Collect every line below that contains the word "results".

◆ ◆ ◆

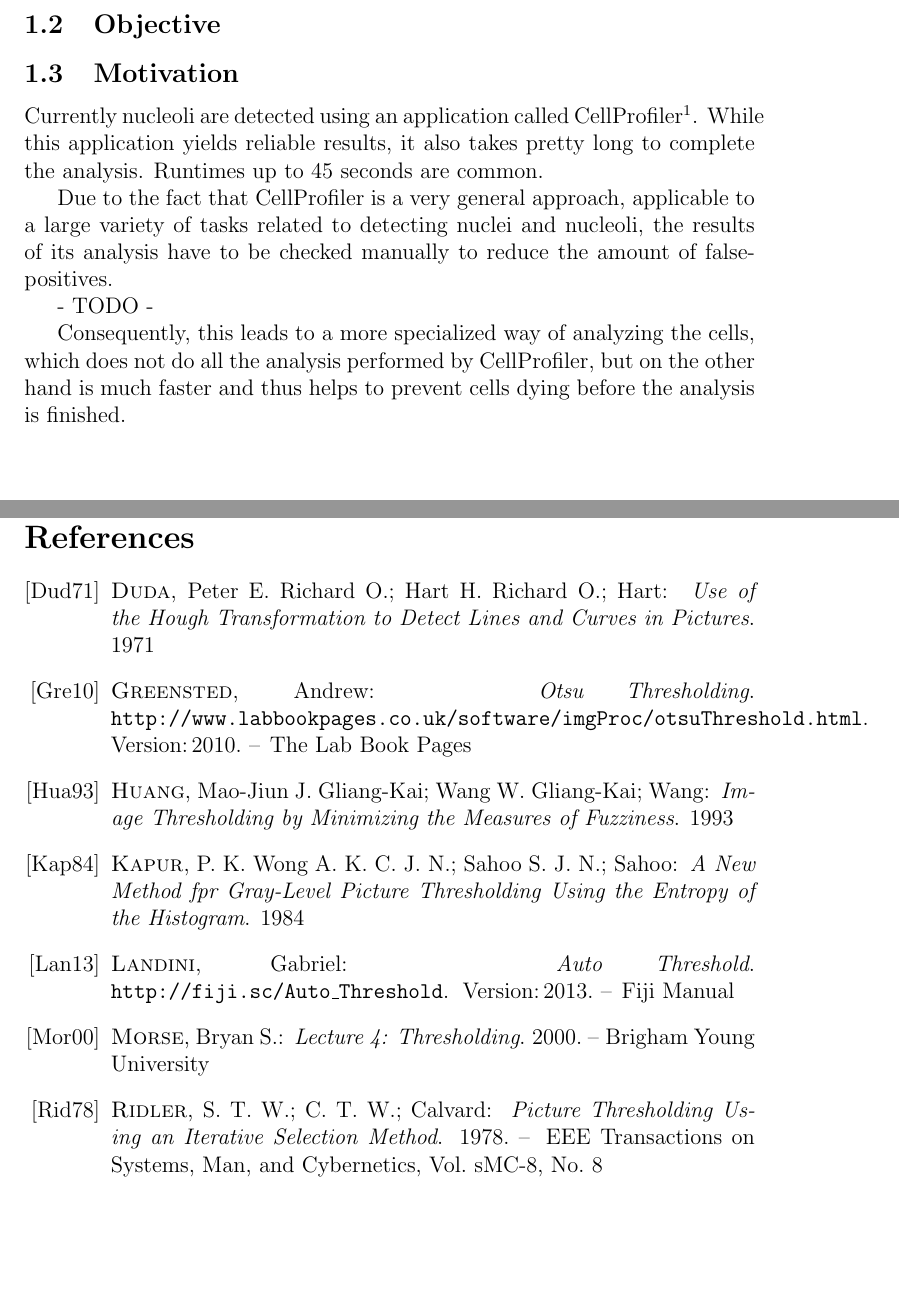
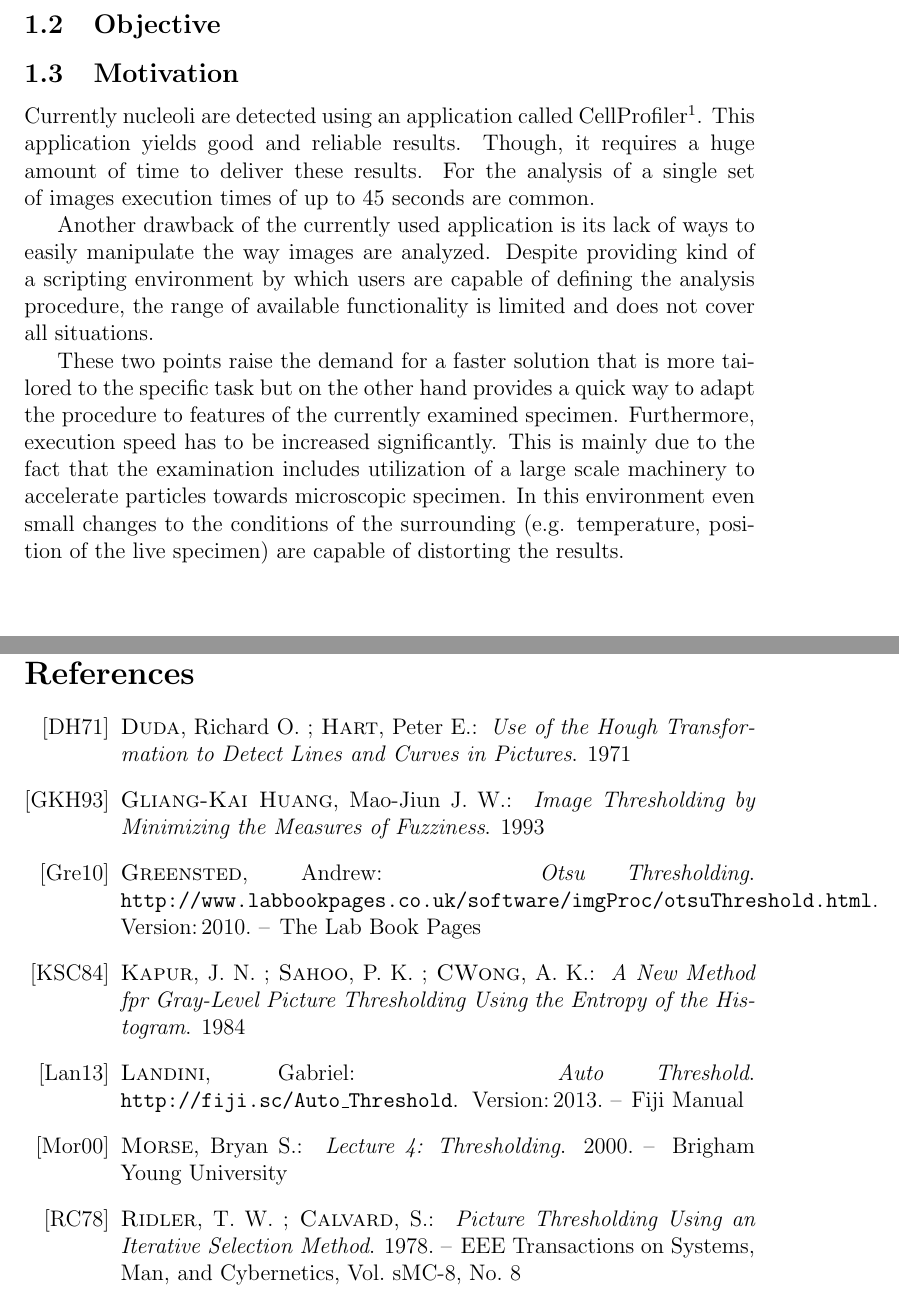
Before and after one commit to nhochberger/NuFiDocumentation, a LaTeX document (document.tex, which reads sources.bib): two parts of pages 5 and 29 of 29, joined at a grey line, cut so that both start at the same text, the shorter picture padded with empty space. Compiled offline with pdfLaTeX.

Commit message:
- bibliography - motivation

```diff
--- a/document.tex
+++ b/document.tex
@@ -75,21 +75,24 @@ title=\lstname                   % show the filename of files included with \lst
 
 \subsection{Motivation}
 Currently nucleoli are detected using an application called
-CellProfiler\footnote{http://www.cellprofiler.org}. While this application
-yields reliable results, it also takes pretty long to complete the analysis.
-Runtimes up to 45 seconds are common.
+CellProfiler\footnote{http://www.cellprofiler.org}. This application yields good
+and reliable results. Though, it requires a huge amount of time to deliver
+these results. For the analysis of a single set of images execution times of up
+to 45 seconds are common.
 
-Due to the fact that CellProfiler is a very general approach, applicable to a
-large variety of tasks related to detecting nuclei and nucleoli, the results of
-its analysis have to be checked manually to reduce the amount of
-false-positives.
+Another drawback of the currently used application is its lack of ways to easily
+manipulate the way images are analyzed. Despite providing kind of a scripting
+environment by which users are capable of defining the analysis procedure, the
+range of available functionality is limited and does not cover all situations.
 
-- TODO -
-
-Consequently, this leads to a more specialized way of analyzing the cells, which
-does not do all the analysis performed by CellProfiler, but on the other hand is
-much faster and thus helps to prevent cells dying before the analysis is
-finished.
+These two points raise the demand for a faster solution that is more tailored to
+the specific task but on the other hand provides a quick way to adapt the
+procedure to features of the currently examined specimen. Furthermore, execution
+speed has to be increased significantly. This is mainly due to the fact that the
+examination includes utilization of a large scale machinery to accelerate
+particles towards microscopic specimen. In this environment even small changes
+to the conditions of the surrounding (e.g. temperature, position of the live
+specimen) are capable of distorting the results.
 
 \begin{figure}[h]
 \includegraphics[width=\linewidth]{images/cellprofiler_channel1}
--- a/sources.bib
+++ b/sources.bib
@@ -36,20 +36,20 @@
 }
 
 @misc{ridler78,
-    author  = "Ridler, T. W.; Calvard, S.",
+    author  = "T. W. Ridler and S. Calvard",
     title   = "Picture Thresholding Using an Iterative Selection Method",
     note 	= "EEE Transactions on Systems, Man, and Cybernetics, Vol. sMC-8, No. 8",
     year    = "1978"
 }
 
 @misc{kapur84,
-    author  = "Kapur, J. N.; Sahoo, P. K., Wong, A. K. C.",
+    author  = "J. N. Kapur and P. K. Sahoo and A. K. CWong",
     title   = "A New Method fpr Gray-Level Picture Thresholding Using the Entropy of the Histogram",
     year    = "1984",
 }
 
 @misc{duda71,
-    author  = "Duda, Richard O.; Hart, Peter E.",
+    author  = "Richard O. Duda and Peter E. Hart",
     title   = "Use of the Hough Transformation to Detect Lines and Curves in Pictures",
     year    = "1971",
 }
```
Also changed, not shown: tmp/document.bbl, sources.bib (10 more changed lines), 3 other files.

◆ ◆ ◆

FINISHED EXERCISE:
-yields reliable results, it also takes pretty long to complete the analysis.
+and reliable results. Though, it requires a huge amount of time to deliver
+these results. For the analysis of a single set of images execution times of up
-large variety of tasks related to detecting nuclei and nucleoli, the results of
+specimen) are capable of distorting the results.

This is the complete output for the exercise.